In a sudden switch that spurred controversy, Gov. Ned Lamont rescinded an offer to Bloomfield Schools Superintendent James Thomas and instead offered the job to Meriden Assistant Superintendent Miguel Cardona. The reversal sparked some outrage among both state and local lawmakers, but the Lamont administration claimed the job was dependent ...
Connecticut Department of Education threatens penalty for towns who reduced education spending
The Connecticut State Department of Education may penalize some towns for reducing their education budgets after Gov. Dannel Malloy cut education funding for municipalities.
Groton, Southington, Canterbury, Killingly, Montville, and Watertown all received letters from the SDE informing them they will be in violation of the state’s minimum budget requirement if they do not contribute additional funds to their boards of education by July, 1st.
If the towns do not comply with the state’s minimum budget requirement, they will be penalized twice as much next year.
Connecticut’s minimum budget requirements means municipalities cannot reduce education funding to their school districts unless they receive a reduction in state education funding, show a declining school population or have been able to realize savings in other ways.

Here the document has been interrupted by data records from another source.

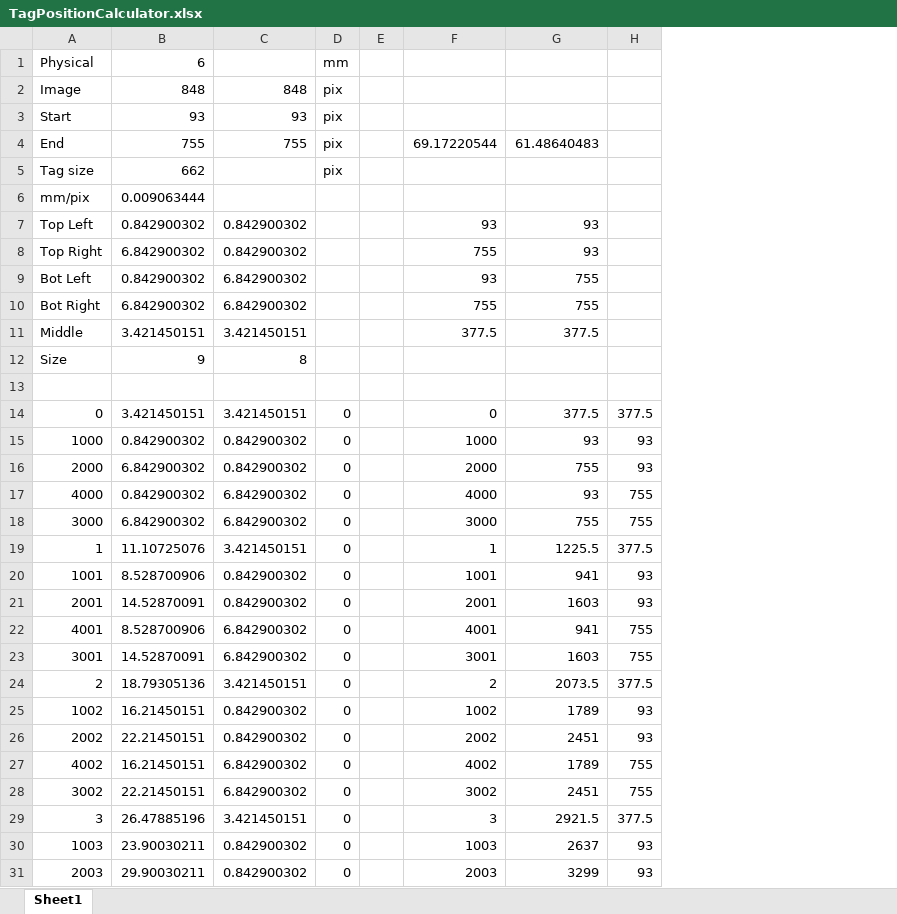
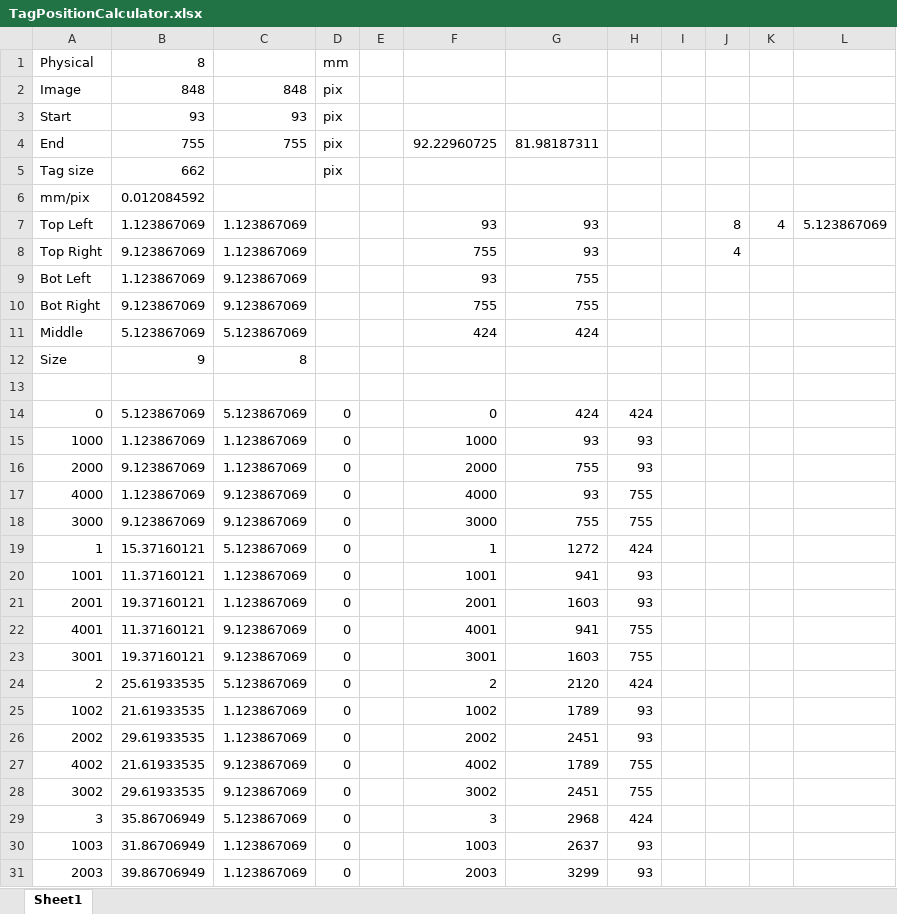
Before and after one commit to thompson318/niftycal, an Excel workbook: Testing/Data/AprilTags/TagPositionCalculator.xlsx, sheet Sheet1, drawn as a sheet; only a part is shown; values as stored, in another font and other column widths than the file's, no borders; removed rows and columns are numbered as before the commit, all else as after; the diff covers the shown part only; the diff names each change by its address in the sheet, - before the commit and + after, or states it on an @@ line.

Commit message:
Issue #23: Fix AprilTags ref data - centres were off???

```diff
--- a/Testing/Data/AprilTags/TagPositionCalculator.xlsx (sheet Sheet1)
+++ b/Testing/Data/AprilTags/TagPositionCalculator.xlsx (sheet Sheet1)
-column B, rows 1-31: 6 | 848 | 93 | 755 | 662 | 0.009063444 | 0.842900302 | 6.842900302 | 0.842900302 | 6.842900302 | 3.421450151 | 9 |  | 3.421450151 | 0.842900302 | 6.842900302 | 0.842900302 | 6.842900302 | 11.10725076 | 8.528700906 | 14.52870091 | 8.528700906 | 14.52870091 | 18.79305136 | 16.21450151 | 22.21450151 | 16.21450151 | 22.21450151 | 26.47885196 | 23.90030211 | 29.90030211
-column C, rows 2-31: 848 | 93 | 755 |  |  | 0.842900302 | 0.842900302 | 6.842900302 | 6.842900302 | 3.421450151 | 8 |  | 3.421450151 | 0.842900302 | 0.842900302 | 6.842900302 | 6.842900302 | 3.421450151 | 0.842900302 | 0.842900302 | 6.842900302 | 6.842900302 | 3.421450151 | 0.842900302 | 0.842900302 | 6.842900302 | 6.842900302 | 3.421450151 | 0.842900302 | 0.842900302
+column B, rows 1-31: 8 | 848 | 93 | 755 | 662 | 0.012084592 | 1.123867069 | 9.123867069 | 1.123867069 | 9.123867069 | 5.123867069 | 9 |  | 5.123867069 | 1.123867069 | 9.123867069 | 1.123867069 | 9.123867069 | 15.37160121 | 11.37160121 | 19.37160121 | 11.37160121 | 19.37160121 | 25.61933535 | 21.61933535 | 29.61933535 | 21.61933535 | 29.61933535 | 35.86706949 | 31.86706949 | 39.86706949
+column C, rows 2-31: 848 | 93 | 755 |  |  | 1.123867069 | 1.123867069 | 9.123867069 | 9.123867069 | 5.123867069 | 8 |  | 5.123867069 | 1.123867069 | 1.123867069 | 9.123867069 | 9.123867069 | 5.123867069 | 1.123867069 | 1.123867069 | 9.123867069 | 9.123867069 | 5.123867069 | 1.123867069 | 1.123867069 | 9.123867069 | 9.123867069 | 5.123867069 | 1.123867069 | 1.123867069
+column I, empty
+column J, rows 7-8: 8 | 4
+column K, row 7: 4
+column L, row 7: 5.123867069
-F4: 69.17220544
+F4: 92.22960725
-G4: 61.48640483
+G4: 81.98187311
-F11: 377.5
+F11: 424
-G11: 377.5
+G11: 424
-G14: 377.5
+G14: 424
-H14: 377.5
+H14: 424
-G19: 1225.5
+G19: 1272
-H19: 377.5
+H19: 424
-G24: 2073.5
+G24: 2120
-H24: 377.5
+H24: 424
-G29: 2921.5
+G29: 2968
-H29: 377.5
+H29: 424
```
Also changed, not shown: 136 edited cells elsewhere in this sheet, 7 other files.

As part of the 2017 budget agreement, Gov. Dannel Malloy was instructed to find $182 million in savings. He did so, in part, by cutting $91 million in education cost sharing funds to municipalities.
The letter sent to superintendents by the SDE indicated they do not consider “holdbacks” made by the governor as a reduction in funding. “Thus, towns are not permitted to reduce education appropriations by holdback amounts.”
Montville, for instance, saw a reduction in state funding of $1 million, while Southington saw a reduction of $1.7 million, according the Office of Policy and Management.
As a result of the reduction in state funds, Montville was forced to lay-off two teachers and is privatizing its school bus service in an effort to save money. Montville’s education budget, however, was still slightly lower than the previous year, leading SDE to notify the town they were short by $177,506.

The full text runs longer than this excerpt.